Yet for some reason that blind acceptance remains programmed into us – slowly the questioning and the awe dies, thanks to some kind of cultural pressure – and that’s so sad! That’s the death of science right there before our eyes. That’s the flames licking through all the knowledge of ancient times in the Alexandria library and about to plunge us into a grotesque dark age. What is this stupid urge people have to accept everything? Without even thinking about it! Personally, I blame that one single trait for a vast percentage of the misery of human life both now and throughout history. And it is so nice that, in spite of everything, some people still manage to overcome that – and make Bose-Einstein condensates or put ears on a train to see what happens, or look under that log or under that ocean and maybe see something that nobody else has ever seen before.
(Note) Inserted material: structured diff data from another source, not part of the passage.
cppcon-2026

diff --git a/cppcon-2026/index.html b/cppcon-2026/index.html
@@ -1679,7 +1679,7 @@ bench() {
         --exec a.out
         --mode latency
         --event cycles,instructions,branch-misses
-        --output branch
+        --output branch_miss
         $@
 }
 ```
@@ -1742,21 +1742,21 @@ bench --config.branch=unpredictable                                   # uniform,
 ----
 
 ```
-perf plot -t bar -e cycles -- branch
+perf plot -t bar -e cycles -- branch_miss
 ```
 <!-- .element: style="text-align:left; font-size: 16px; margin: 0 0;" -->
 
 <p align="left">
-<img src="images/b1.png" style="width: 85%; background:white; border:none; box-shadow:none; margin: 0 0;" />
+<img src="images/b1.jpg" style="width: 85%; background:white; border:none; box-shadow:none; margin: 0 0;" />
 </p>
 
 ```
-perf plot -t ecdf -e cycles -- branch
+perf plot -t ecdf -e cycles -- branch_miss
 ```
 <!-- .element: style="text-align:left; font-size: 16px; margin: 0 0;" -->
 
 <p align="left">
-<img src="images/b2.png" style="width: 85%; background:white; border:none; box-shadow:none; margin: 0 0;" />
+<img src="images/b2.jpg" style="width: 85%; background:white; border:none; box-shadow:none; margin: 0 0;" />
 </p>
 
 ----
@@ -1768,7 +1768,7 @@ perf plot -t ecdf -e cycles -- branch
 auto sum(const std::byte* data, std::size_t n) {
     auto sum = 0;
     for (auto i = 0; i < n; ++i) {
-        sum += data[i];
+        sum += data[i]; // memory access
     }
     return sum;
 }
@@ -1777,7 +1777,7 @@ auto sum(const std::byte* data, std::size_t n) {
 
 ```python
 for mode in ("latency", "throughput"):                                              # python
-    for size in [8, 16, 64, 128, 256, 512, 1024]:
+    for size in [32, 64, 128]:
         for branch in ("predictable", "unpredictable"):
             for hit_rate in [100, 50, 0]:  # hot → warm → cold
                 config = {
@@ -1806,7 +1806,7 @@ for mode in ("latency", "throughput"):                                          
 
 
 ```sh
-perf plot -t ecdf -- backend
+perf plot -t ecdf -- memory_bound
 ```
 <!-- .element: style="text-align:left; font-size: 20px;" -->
And it is also so nice that people can cast their minds free and dream up worlds of the imagination or human activities for us all. Whether it is surrealist art or extreme ironing, guerilla knitting or Lovecraftian horror stories.
Without science, we are effing FINISHED, mate! It’s that simple.